▸ **Change listing data**
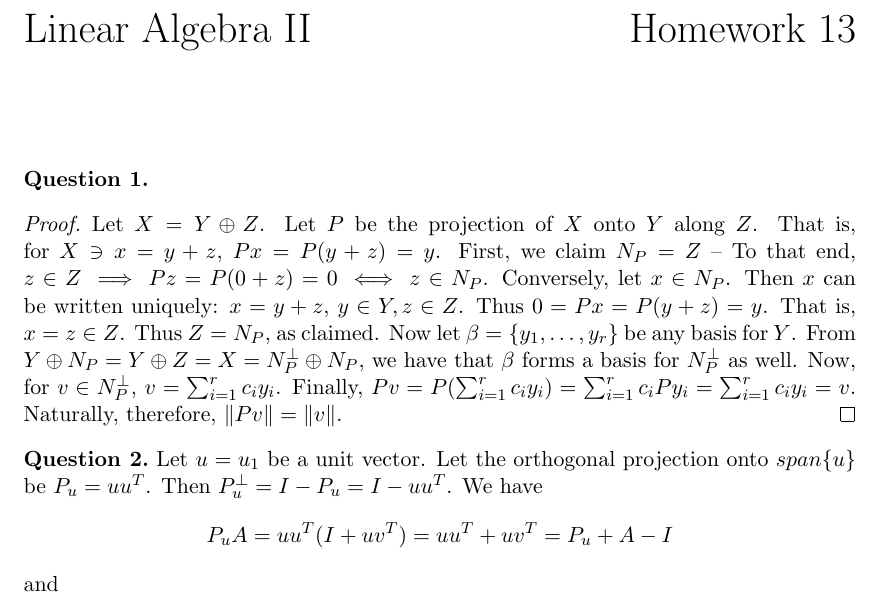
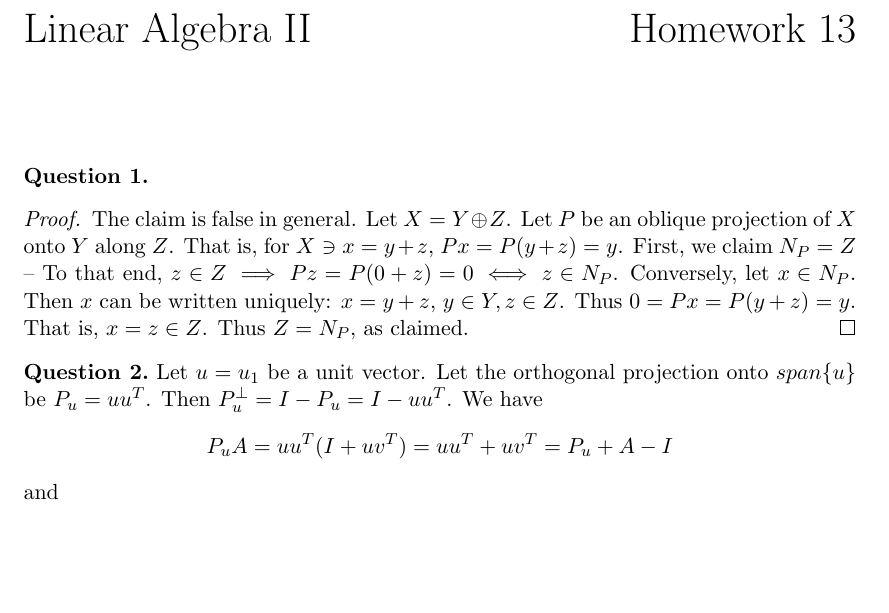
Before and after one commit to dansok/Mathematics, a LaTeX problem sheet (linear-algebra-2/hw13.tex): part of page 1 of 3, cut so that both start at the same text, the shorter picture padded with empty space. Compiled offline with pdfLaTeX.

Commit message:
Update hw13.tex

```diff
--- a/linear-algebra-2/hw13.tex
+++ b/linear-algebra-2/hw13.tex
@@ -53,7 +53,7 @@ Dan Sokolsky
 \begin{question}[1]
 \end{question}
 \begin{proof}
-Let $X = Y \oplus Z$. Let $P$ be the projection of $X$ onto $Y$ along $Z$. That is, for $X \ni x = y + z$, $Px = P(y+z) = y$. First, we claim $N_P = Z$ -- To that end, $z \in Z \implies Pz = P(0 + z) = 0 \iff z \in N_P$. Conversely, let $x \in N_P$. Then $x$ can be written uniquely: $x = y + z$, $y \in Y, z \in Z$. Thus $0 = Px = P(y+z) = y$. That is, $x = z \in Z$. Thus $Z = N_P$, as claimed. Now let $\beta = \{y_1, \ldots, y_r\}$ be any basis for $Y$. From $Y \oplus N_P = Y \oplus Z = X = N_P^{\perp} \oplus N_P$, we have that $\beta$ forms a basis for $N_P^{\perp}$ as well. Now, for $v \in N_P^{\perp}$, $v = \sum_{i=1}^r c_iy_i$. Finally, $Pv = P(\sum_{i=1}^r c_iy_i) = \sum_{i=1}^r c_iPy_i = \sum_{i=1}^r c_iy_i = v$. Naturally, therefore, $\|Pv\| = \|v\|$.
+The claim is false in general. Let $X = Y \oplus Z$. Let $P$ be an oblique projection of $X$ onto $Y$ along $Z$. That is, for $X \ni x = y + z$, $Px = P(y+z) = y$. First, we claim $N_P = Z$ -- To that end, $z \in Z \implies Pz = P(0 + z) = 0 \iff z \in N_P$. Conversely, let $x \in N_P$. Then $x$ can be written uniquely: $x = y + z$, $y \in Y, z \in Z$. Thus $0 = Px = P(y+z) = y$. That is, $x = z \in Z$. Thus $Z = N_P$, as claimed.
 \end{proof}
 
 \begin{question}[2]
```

▸ **TASK ITEM**
Which lines in the records contain the word "linear"? Copy each one.

▸ **RESPONSE TO THE TASK**
Before and after one commit to dansok/Mathematics, a LaTeX problem sheet (linear-algebra-2/hw13.tex): part of page 1 of 3, cut so that both start at the same text, the shorter picture padded with empty space. Compiled offline with pdfLaTeX.
--- a/linear-algebra-2/hw13.tex
+++ b/linear-algebra-2/hw13.tex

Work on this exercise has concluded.